Every year, highway crashes cause tens of thousands of deaths and millions of nonfatal injuries, many of which can be prevented. Following a mandate from the US Preventive Services Task Force, in this article we describe the magnitude of the automobile injury problem, identify injury risk factors that might be reduced by clinically based preventive programs, and review reports of interventions by health professionals to promote the use of child restraint devices, the only area in which we found published evaluations. We conclude that despite the lack of experimental evidence of the long-term effectiveness of clinically based efforts to promote occupant restraint use, such efforts may be warranted because of the enormous social and economic costs of automobile injury. In addition, physicians and other health professionals are urged to consider promoting nonclinical automobile injury prevention measures.

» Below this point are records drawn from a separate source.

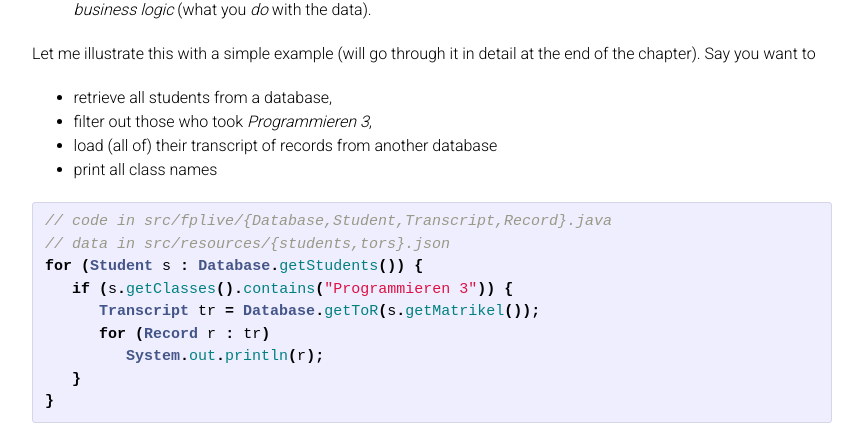
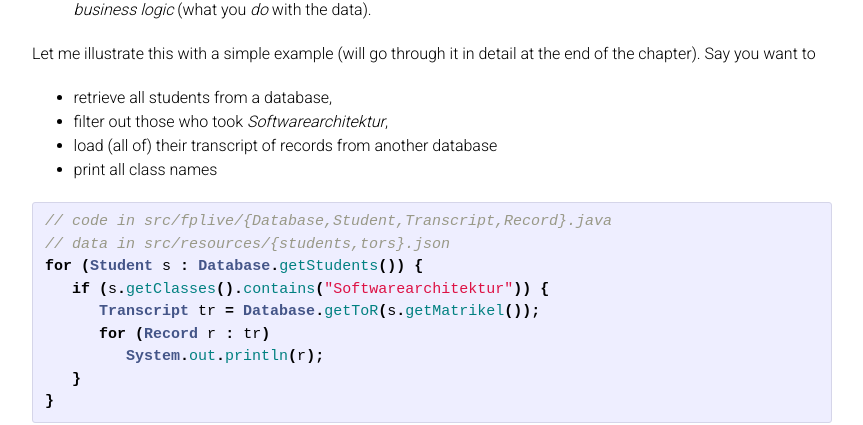
Before and after one commit to ohm-softa/ohm-softa.github.io, a Jekyll site: the page built from 12ln-fp1.md, in a window 1280 px wide and 900 px high, scrolled down 1889 px. Shown: the part 148-573 px from the top of the window, without its empty margins (208-1071 px from the left). Built offline with Jekyll 4.4.1, drawn with Linux system fonts in a browser that asks for light colours; our own code applies the rules of GitHub Pages for plain Markdown files; some of the changed text lies outside the part shown.

Commit message:
Modified example in ch 13, typos

````diff
--- a/12ln-fp1.md
+++ b/12ln-fp1.md
@@ -89,7 +89,7 @@ So what's the big deal with functional programming?
 Let me illustrate this with a simple example (will go through it in detail at the end of the chapter).
 Say you want to
 - retrieve all students from a database,
-- filter out those who took _Programmieren 3_,
+- filter out those who took _Softwarearchitektur_,
 - load (all of) their transcript of records from another database
 - print all class names
 
@@ -97,7 +97,7 @@ Say you want to
 // code in src/fplive/{Database,Student,Transcript,Record}.java
 // data in src/resources/{students,tors}.json
 for (Student s : Database.getStudents()) {
-	if (s.getClasses().contains("Programmieren 3")) {
+	if (s.getClasses().contains("Softwarearchitektur")) {
 		Transcript tr = Database.getToR(s.getMatrikel());
 		for (Record r : tr)
 			System.out.println(r);
@@ -515,7 +515,7 @@ Recall the (iterative) example from the very top: retrieve a list of students, f
 
 ```java
 for (Student s : Database.getStudents()) {
-	if (s.getClasses().contains("Programmieren 3")) {
+	if (s.getClasses().contains("Softwarearchitektur")) {
 		Transcript tr = Database.getToR(s.getMatrikel());
 		for (Record r : tr)
 			System.out.println(r);
@@ -527,7 +527,7 @@ In functional Java, this becomes (in a most detailed variant)
 
 ```java
 Database.getStudents().stream()
-	.filter(s -> s.getClasses().contains("Programmieren 3"))
+	.filter(s -> s.getClasses().contains("Softwarearchitektur"))
 	.map(Student::getMatrikel)
 	.map(Database::getToR)
 	.flatMap(t -> t.records.stream())  // stream of lists to single list
````
Also changed, not shown: 13ln-fp2.md (+5 -3 lines).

|Original language||English (US)|
|Number of pages||4|
|Journal||JAMA: The Journal of the American Medical Association|
|State||Published - Jan 1 1988|